[[ THE INPUT open ]]
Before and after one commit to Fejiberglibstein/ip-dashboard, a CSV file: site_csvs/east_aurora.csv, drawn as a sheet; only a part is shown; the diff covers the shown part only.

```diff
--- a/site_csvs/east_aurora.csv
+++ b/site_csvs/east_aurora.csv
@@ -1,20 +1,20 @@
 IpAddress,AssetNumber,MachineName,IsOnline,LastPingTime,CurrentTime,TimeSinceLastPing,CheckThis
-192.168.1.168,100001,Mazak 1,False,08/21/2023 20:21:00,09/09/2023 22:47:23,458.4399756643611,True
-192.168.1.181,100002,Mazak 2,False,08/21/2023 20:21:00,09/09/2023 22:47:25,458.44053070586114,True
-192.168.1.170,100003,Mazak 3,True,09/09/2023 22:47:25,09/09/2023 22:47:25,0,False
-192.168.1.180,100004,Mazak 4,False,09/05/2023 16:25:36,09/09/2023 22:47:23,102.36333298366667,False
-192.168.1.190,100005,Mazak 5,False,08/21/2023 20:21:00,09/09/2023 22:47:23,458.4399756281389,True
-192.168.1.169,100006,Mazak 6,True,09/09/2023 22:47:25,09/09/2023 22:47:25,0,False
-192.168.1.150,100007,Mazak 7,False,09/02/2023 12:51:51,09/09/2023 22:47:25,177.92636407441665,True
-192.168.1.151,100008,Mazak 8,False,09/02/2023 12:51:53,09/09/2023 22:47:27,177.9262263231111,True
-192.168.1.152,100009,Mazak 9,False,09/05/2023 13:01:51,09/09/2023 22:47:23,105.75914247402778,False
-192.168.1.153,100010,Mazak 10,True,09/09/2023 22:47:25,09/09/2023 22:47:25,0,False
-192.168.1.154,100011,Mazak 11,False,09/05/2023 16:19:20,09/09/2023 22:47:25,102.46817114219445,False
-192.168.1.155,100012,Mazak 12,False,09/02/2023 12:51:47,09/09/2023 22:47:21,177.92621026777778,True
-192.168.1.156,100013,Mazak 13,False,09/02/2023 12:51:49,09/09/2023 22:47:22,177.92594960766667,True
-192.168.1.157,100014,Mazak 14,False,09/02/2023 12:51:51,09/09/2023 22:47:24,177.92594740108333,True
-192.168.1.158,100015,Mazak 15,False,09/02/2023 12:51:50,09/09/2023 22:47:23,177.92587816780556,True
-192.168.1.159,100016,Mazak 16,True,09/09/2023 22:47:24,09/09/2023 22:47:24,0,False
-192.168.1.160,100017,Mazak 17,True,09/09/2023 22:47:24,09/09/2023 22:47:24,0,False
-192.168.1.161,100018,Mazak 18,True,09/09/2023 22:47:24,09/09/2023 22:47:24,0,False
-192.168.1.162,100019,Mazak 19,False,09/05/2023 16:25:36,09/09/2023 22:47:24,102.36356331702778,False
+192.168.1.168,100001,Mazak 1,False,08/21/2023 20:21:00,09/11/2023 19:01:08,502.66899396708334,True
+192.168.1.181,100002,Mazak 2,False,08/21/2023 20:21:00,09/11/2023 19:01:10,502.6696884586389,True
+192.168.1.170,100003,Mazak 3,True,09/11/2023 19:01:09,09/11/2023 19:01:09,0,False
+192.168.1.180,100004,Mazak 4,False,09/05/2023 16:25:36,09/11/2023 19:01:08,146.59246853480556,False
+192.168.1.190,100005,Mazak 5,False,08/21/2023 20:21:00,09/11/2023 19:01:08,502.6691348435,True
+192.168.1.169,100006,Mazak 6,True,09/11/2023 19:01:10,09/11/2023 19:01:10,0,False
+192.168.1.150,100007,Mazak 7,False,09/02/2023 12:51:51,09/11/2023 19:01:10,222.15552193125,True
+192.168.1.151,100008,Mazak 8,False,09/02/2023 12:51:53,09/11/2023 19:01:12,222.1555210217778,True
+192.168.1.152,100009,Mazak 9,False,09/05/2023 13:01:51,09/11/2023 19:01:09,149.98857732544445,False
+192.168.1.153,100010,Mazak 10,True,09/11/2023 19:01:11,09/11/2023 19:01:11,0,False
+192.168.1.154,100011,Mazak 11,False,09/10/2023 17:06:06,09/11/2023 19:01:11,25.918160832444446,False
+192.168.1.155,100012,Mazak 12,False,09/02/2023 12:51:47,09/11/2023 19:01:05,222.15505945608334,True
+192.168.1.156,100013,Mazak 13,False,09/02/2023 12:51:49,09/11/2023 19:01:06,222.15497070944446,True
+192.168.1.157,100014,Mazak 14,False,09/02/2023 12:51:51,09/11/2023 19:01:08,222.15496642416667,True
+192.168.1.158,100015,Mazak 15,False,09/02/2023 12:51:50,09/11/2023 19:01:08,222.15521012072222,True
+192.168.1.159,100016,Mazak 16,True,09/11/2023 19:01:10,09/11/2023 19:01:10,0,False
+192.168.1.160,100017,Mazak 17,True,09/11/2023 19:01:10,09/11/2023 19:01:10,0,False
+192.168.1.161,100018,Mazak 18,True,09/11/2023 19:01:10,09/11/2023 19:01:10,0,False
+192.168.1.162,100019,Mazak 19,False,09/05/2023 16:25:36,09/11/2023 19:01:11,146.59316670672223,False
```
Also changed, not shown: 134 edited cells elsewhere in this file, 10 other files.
[[ THE INPUT closed ]]
- _WHAT YOU WILL DO_:
List every line above containing the word "shown".

- _WRITTEN ANSWER_:
Before and after one commit to Fejiberglibstein/ip-dashboard, a CSV file: site_csvs/east_aurora.csv, drawn as a sheet; only a part is shown; the diff covers the shown part only.
Also changed, not shown: 134 edited cells elsewhere in this file, 10 other files.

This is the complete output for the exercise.